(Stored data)
□ □ □ □

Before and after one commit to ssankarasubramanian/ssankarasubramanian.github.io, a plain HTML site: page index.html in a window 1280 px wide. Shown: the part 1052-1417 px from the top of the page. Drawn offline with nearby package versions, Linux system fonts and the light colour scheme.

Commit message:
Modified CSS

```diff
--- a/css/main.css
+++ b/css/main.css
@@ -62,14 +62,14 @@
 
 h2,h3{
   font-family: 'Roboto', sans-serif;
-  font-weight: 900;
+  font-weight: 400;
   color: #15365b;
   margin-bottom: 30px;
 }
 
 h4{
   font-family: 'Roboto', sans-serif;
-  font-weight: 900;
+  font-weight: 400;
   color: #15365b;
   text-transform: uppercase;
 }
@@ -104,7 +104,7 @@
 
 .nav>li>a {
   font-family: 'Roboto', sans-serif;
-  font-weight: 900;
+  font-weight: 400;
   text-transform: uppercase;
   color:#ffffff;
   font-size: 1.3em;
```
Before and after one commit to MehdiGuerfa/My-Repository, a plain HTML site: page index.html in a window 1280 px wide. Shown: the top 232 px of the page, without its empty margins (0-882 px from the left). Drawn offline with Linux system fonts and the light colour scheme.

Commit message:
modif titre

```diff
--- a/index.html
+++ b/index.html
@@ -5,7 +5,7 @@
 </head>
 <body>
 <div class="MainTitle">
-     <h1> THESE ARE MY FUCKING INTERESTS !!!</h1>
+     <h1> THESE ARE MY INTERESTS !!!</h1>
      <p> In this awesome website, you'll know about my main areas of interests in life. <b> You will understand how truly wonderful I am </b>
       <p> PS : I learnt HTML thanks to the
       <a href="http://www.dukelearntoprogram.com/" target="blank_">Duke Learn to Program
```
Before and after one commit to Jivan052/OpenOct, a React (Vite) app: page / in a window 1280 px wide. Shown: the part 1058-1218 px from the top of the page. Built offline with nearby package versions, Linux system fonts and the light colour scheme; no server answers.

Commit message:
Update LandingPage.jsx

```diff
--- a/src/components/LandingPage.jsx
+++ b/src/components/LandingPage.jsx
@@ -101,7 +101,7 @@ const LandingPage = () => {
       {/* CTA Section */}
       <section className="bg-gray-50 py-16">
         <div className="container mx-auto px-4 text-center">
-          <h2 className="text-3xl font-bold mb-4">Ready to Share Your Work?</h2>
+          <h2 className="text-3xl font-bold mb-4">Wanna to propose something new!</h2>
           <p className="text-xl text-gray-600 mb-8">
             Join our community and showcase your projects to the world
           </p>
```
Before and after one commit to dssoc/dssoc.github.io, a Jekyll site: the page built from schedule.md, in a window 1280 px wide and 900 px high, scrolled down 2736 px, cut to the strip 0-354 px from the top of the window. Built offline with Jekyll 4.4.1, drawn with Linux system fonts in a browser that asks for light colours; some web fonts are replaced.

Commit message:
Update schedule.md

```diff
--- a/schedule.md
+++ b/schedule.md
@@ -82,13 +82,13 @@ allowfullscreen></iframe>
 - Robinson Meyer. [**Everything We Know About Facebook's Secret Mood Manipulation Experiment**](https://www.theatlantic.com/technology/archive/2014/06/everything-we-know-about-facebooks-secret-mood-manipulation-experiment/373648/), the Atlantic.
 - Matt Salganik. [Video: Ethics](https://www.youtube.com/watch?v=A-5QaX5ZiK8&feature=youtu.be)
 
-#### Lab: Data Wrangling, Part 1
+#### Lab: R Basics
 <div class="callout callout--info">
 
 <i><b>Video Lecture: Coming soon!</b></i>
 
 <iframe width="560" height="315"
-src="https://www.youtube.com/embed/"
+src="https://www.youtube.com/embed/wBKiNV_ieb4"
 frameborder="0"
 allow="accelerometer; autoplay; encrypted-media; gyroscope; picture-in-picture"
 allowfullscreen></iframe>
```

□ □ □ □

[REQUIRED ACTION]:
Retype all of the data word for word.

[EXERCISE SOLUTION]:
Before and after one commit to ssankarasubramanian/ssankarasubramanian.github.io, a plain HTML site: page index.html in a window 1280 px wide. Shown: the part 1052-1417 px from the top of the page. Drawn offline with nearby package versions, Linux system fonts and the light colour scheme.

Commit message:
Modified CSS

```diff
--- a/css/main.css
+++ b/css/main.css
@@ -62,14 +62,14 @@
 
 h2,h3{
   font-family: 'Roboto', sans-serif;
-  font-weight: 900;
+  font-weight: 400;
   color: #15365b;
   margin-bottom: 30px;
 }
 
 h4{
   font-family: 'Roboto', sans-serif;
-  font-weight: 900;
+  font-weight: 400;
   color: #15365b;
   text-transform: uppercase;
 }
@@ -104,7 +104,7 @@
 
 .nav>li>a {
   font-family: 'Roboto', sans-serif;
-  font-weight: 900;
+  font-weight: 400;
   text-transform: uppercase;
   color:#ffffff;
   font-size: 1.3em;
```
Before and after one commit to MehdiGuerfa/My-Repository, a plain HTML site: page index.html in a window 1280 px wide. Shown: the top 232 px of the page, without its empty margins (0-882 px from the left). Drawn offline with Linux system fonts and the light colour scheme.

Commit message:
modif titre

```diff
--- a/index.html
+++ b/index.html
@@ -5,7 +5,7 @@
 </head>
 <body>
 <div class="MainTitle">
-     <h1> THESE ARE MY FUCKING INTERESTS !!!</h1>
+     <h1> THESE ARE MY INTERESTS !!!</h1>
      <p> In this awesome website, you'll know about my main areas of interests in life. <b> You will understand how truly wonderful I am </b>
       <p> PS : I learnt HTML thanks to the
       <a href="http://www.dukelearntoprogram.com/" target="blank_">Duke Learn to Program
```
Before and after one commit to Jivan052/OpenOct, a React (Vite) app: page / in a window 1280 px wide. Shown: the part 1058-1218 px from the top of the page. Built offline with nearby package versions, Linux system fonts and the light colour scheme; no server answers.

Commit message:
Update LandingPage.jsx

```diff
--- a/src/components/LandingPage.jsx
+++ b/src/components/LandingPage.jsx
@@ -101,7 +101,7 @@ const LandingPage = () => {
       {/* CTA Section */}
       <section className="bg-gray-50 py-16">
         <div className="container mx-auto px-4 text-center">
-          <h2 className="text-3xl font-bold mb-4">Ready to Share Your Work?</h2>
+          <h2 className="text-3xl font-bold mb-4">Wanna to propose something new!</h2>
           <p className="text-xl text-gray-600 mb-8">
             Join our community and showcase your projects to the world
           </p>
```
Before and after one commit to dssoc/dssoc.github.io, a Jekyll site: the page built from schedule.md, in a window 1280 px wide and 900 px high, scrolled down 2736 px, cut to the strip 0-354 px from the top of the window. Built offline with Jekyll 4.4.1, drawn with Linux system fonts in a browser that asks for light colours; some web fonts are replaced.

Commit message:
Update schedule.md

```diff
--- a/schedule.md
+++ b/schedule.md
@@ -82,13 +82,13 @@ allowfullscreen></iframe>
 - Robinson Meyer. [**Everything We Know About Facebook's Secret Mood Manipulation Experiment**](https://www.theatlantic.com/technology/archive/2014/06/everything-we-know-about-facebooks-secret-mood-manipulation-experiment/373648/), the Atlantic.
 - Matt Salganik. [Video: Ethics](https://www.youtube.com/watch?v=A-5QaX5ZiK8&feature=youtu.be)
 
-#### Lab: Data Wrangling, Part 1
+#### Lab: R Basics
 <div class="callout callout--info">
 
 <i><b>Video Lecture: Coming soon!</b></i>
 
 <iframe width="560" height="315"
-src="https://www.youtube.com/embed/"
+src="https://www.youtube.com/embed/wBKiNV_ieb4"
 frameborder="0"
 allow="accelerometer; autoplay; encrypted-media; gyroscope; picture-in-picture"
 allowfullscreen></iframe>
```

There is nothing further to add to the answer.